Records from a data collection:
::::

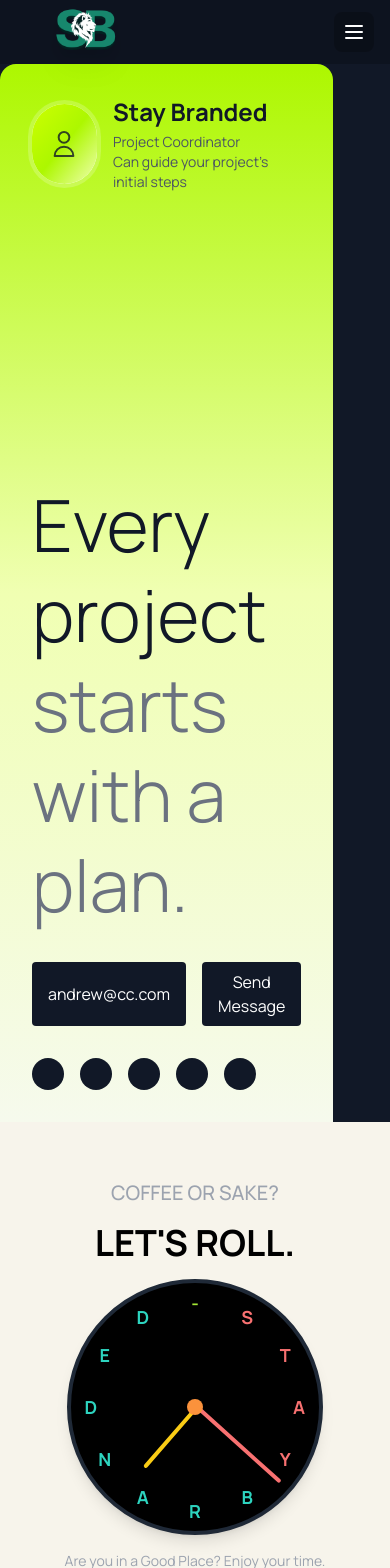
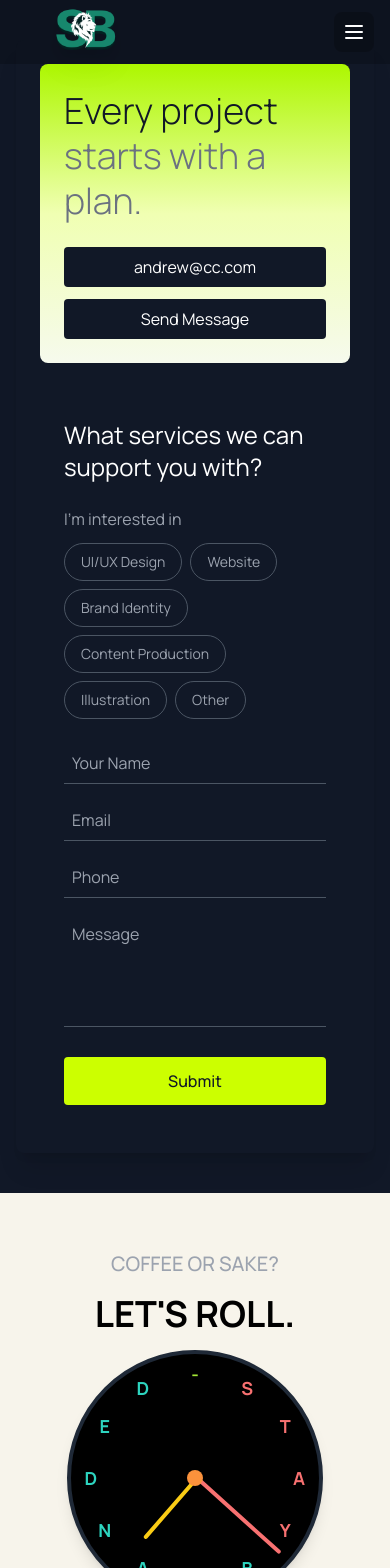
Before and after one commit to Aryan-yadav15/stayBrandedWeb, a Next.js app: page /contact in a window 390 px wide. Shown: the top 1568 px of the page. Built offline with nearby package versions, Linux system fonts and the light colour scheme.

Commit message:
contact page responsive

```diff
--- a/src/app/(pages)/contact/page.jsx
+++ b/src/app/(pages)/contact/page.jsx
@@ -1,17 +1,9 @@
 "use client";
 import { useRef, useState } from "react";
 import emailjs from "@emailjs/browser";
-import {
-  ChatBubbleOvalLeftIcon,
-  PhoneIcon,
-  MapPinIcon,
-} from "@heroicons/react/24/outline";
-import { X } from "lucide-react";
-import InfiniteCarousel from "@/app/_components/ui/InfiniteCarousel";
 
 export default function ContactForm() {
   const form = useRef();
-
   const [formData, setFormData] = useState({
     name: "",
     email: "",
@@ -41,104 +33,30 @@ export default function ContactForm() {
   const handleSubmit = (e) => {
     e.preventDefault();
     console.log("Form submitted:", formData);
-    // Handle form submission logic here
-  };
-
-  const sendEmail = (e) => {
-    e.preventDefault();
-
-    emailjs
-      .sendForm(
-        "YOUR_SERVICE_ID",
-        "YOUR_TEMPLATE_ID",
-        form.current,
-        "YOUR_PUBLIC_KEY"
-      )
-      .then(
-        (result) => {
-          alert("Message sent successfully!");
-          form.current.reset();
-        },
-        (error) => {
-          alert("Failed to send message. Please try again.");
-        }
-      );
   };
 
   return (
-    <div className="">
-      <div className="  bg-gray-900 bg-opacity-50 flex items-center justify-center">
-        <div className="bg-gray-900  shadow-xl w-full relative overflow-hidden pt-16">
-          <div className="flex flex-row gap-8">
+    <div className="flex items-center justify-center bg-gray-900  py-10">
+      <div className="bg-gray-900 shadow-xl w-full max-w-6xl mx-4 md:mx-auto rounded-lg overflow-hidden">
+        <div className="flex flex-col md:flex-row gap-8 p-6 md:p-12">
           {/* Left Section */}
-            <div className="p-8 flex-2 bg-gradient-to-b rounded-t-2xl from-[#adf700] via-[#f0ffb2] to-[#f6faed] text-gray-900  flex justify-between  flex-col">
-              <div className="flex items-center gap-4 mb-6">
-                <div className="w-20 h-20 bg-white rounded-full overflow-hidden ring-4 ring-white/20 hover:ring-[#CCFF00]/30 transition-all duration-300 group">
-                  <div className="w-full h-full bg-gradient-to-br from-[#CCFF00] via-[#adf700] to-[#f0ffb2] flex items-center justify-center">
-                    <svg
-                      className="w-8 h-8 text-gray-900/80 group-hover:scale-110 transition-transform"
-                      fill="none"
-                      stroke="currentColor"
-                      viewBox="0 0 24 24"
-                      xmlns="http://www.w3.org/2000/svg"
-                    >
-                      <path
-                        strokeLinecap="round"
-                        strokeLinejoin="round"
-                        strokeWidth={1.5}
-                        d="M16 7a4 4 0 11-8 0 4 4 0 018 0zM12 14a7 7 0 00-7 7h14a7 7 0 00-7-7z"
-                      />
-                    </svg>
-                  </div>
-                </div>
-                <div>
-                  <h3 className="font-bold text-2xl">Stay Branded</h3>
-                  <p className="text-sm text-gray-600 mt-1">
-                    Project Coordinator
-                  </p>
-                  <p className="text-sm text-gray-600">
-                    Can guide your project's initial steps
-                  </p>
-                </div>
-              </div>
-
-              <div className="">
-                <h2 className="text-7xl leading-tight font-light mb-4">
-                  Every project <br />{" "}
-                  <span className=" text-gray-500">starts with a plan.</span>
+          <div className="p-6 md:p-8 bg-gradient-to-b from-[#adf700] via-[#f0ffb2] to-[#f6faed] text-gray-900 rounded-lg flex flex-col justify-between w-full md:w-2/5">
+            <h2 className="text-4xl md:text-5xl font-light leading-tight">
+              Every project <br />
+              <span className="text-gray-500">starts with a plan.</span>
             </h2>
-
-                <div className="flex gap-4 mt-8">
-                  <button className="bg-gray-900 text-white px-4 py-2 rounded hover:bg-gray-800">
+            <div className="mt-6">
+              <button className="w-full bg-gray-900 text-white py-2 rounded hover:bg-gray-800">
                 andrew@cc.com
               </button>
-                  <button className="bg-gray-900 text-white px-4 py-2 rounded hover:bg-gray-800">
+              <button className="w-full bg-gray-900 text-white py-2 rounded mt-3 hover:bg-gray-800">
                 Send Message
               </button>
-                </div>
-
-                <div className="flex gap-4 mt-8">
-                  {[
-                    "facebook",
-                    "instagram",
-                    "linkedin",
-                    "behance",
-                    "twitter",
-                  ].map((social) => (
-                    <a
-                      key={social}
-                      href={`#${social}`}
-                      className="text-gray-900 hover:text-gray-800"
-                    >
-                      <div className="w-8 h-8 bg-gray-900 rounded-full"></div>
-                    </a>
-                  ))}
-                </div>
             </div>
           </div>
 
           {/* Right Section */}
-            <div className="p-8 flex-1 ">
+          <div className="p-6 md:p-8 w-full md:w-3/5">
             <h2 className="text-2xl text-white mb-6">
               What services we can support you with?
             </h2>
@@ -151,7 +69,7 @@ export default function ContactForm() {
                       key={service}
                       type="button"
                       onClick={() => handleInterestToggle(service)}
-                        className={`px-4 py-2 rounded-full border ${
+                      className={`px-4 py-2 rounded-full border text-sm md:text-base ${
                         formData.interests.includes(service)
                           ? "bg-[#CCFF00] text-gray-900 border-[#CCFF00]"
                           : "border-gray-600 text-gray-400 hover:border-[#CCFF00]"
@@ -213,6 +131,5 @@ export default function ContactForm() {
         </div>
       </div>
     </div>
-    </div>
   );
 }
--- a/src/app/_components/Global/Footer.jsx
+++ b/src/app/_components/Global/Footer.jsx
@@ -49,9 +49,9 @@ export default function Footer() {
 
         {/* Talk with Us Button */}
         <div className="space-y-4 pt-4">
-          <button className="px-6 md:px-8 py-2 md:py-3 bg-white text-black rounded-full font-medium hover:bg-yellow-400 transition-colors text-sm md:text-base">
-            Talk with Us
-          </button>
+          <Link href="/contact">
+          <div className="px-6 md:px-8 py-2 md:py-3 bg-white text-black rounded-full font-medium hover:bg-yellow-400 transition-colors text-sm md:text-base">Talk with us</div>
+          </Link>
         </div>
       </div>
 
--- a/src/app/_components/Global/Navbar.jsx
+++ b/src/app/_components/Global/Navbar.jsx
@@ -3,10 +3,12 @@ import React, { useState, useEffect } from "react";
 import { motion } from "framer-motion";
 import { Menu, X } from "lucide-react";
 import Image from "next/image";
+import { usePathname } from "next/navigation";
 
 const Navbar = () => {
   const [isScrolled, setIsScrolled] = useState(false);
   const [isMobileMenuOpen, setIsMobileMenuOpen] = useState(false);
+  const pathname = usePathname(); // Get current route
 
   // Handle scroll effect
   useEffect(() => {
@@ -18,9 +20,9 @@ const Navbar = () => {
   }, []);
 
   const navLinks = [
-    { name: "HOME", href: "/", isActive: true },
-    { name: "ABOUT", href: "about" },
-    { name: "SERVICES", href: "services" },
+    { name: "HOME", href: "/" },
+    { name: "ABOUT", href: "/about" },
+    { name: "SERVICES", href: "/services" },
   ];
 
   return (
@@ -54,7 +56,7 @@ const Navbar = () => {
                   key={link.name}
                   href={link.href}
                   className={`px-4 py-1 rounded-full text-sm transition-colors ${
-                    link.isActive
+                    pathname === link.href
                       ? "text-green-400"
                       : "text-white hover:text-green-400"
                   }`}
@@ -124,7 +126,7 @@ const Navbar = () => {
                 key={link.name}
                 href={link.href}
                 className={`block px-4 py-2 rounded-lg ${
-                  link.isActive ? "text-green-400" : "text-white"
+                  pathname === link.href ? "text-green-400" : "text-white"
                 }`}
                 whileHover={{ backgroundColor: "rgba(255,255,255,0.1)" }}
               >
--- a/src/app/_components/ui/PriceCard.jsx
+++ b/src/app/_components/ui/PriceCard.jsx
@@ -55,7 +55,8 @@ const PricingCards = () => {
     {
       name: "Brand Dominator",
       price: "Custom",
-      description: "Maximizing brand impact and driving significant business growth.",
+      description:
+        "Maximizing brand impact and driving significant business growth.",
       icon: <Shield className="w-6 h-6" />,
       features: [
         "Full brand guidelines",
@@ -86,7 +87,8 @@ const PricingCards = () => {
       </div>
       <div className="mt-4 mb-4">
         <p className="text-4xl md:text-5xl lg:text-6xl text-left text-white font-semibold">
-          Three <span className="text-lime-400">Flexible plans{" "}</span> designed to fit your needs.
+          Three <span className="text-lime-400">Flexible plans </span> designed
+          to fit your needs.
         </p>
       </div>
       <div className="mb-8 md:mb-20">
@@ -141,19 +143,6 @@ const PricingCards = () => {
               </div>
               <p className="text-gray-400 mt-2">{plan.description}</p>
             </div>
-
-            <motion.button
-              whileHover={{ scale: 1.02 }}
-              whileTap={{ scale: 0.98 }}
-              className={`w-full py-3 rounded-lg font-medium mb-6 ${
-                plan.popular
-                  ? "bg-white text-emerald-600 hover:bg-gray-100"
-                  : "bg-emerald-600 text-white hover:bg-emerald-700"
-              }`}
-            >
-              Get Started
-            </motion.button>
-
             <ul className="space-y-4">
               {plan.features.map((feature, i) => (
                 <motion.li
```
Lines whose indentation alone changed are shown as unchanged.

::::

HOW TO COMPLETE THIS TASK: Find every line of the data above that holds the word "href", then state how many there are and nothing else.

OUTPUT OF THE TASK: 12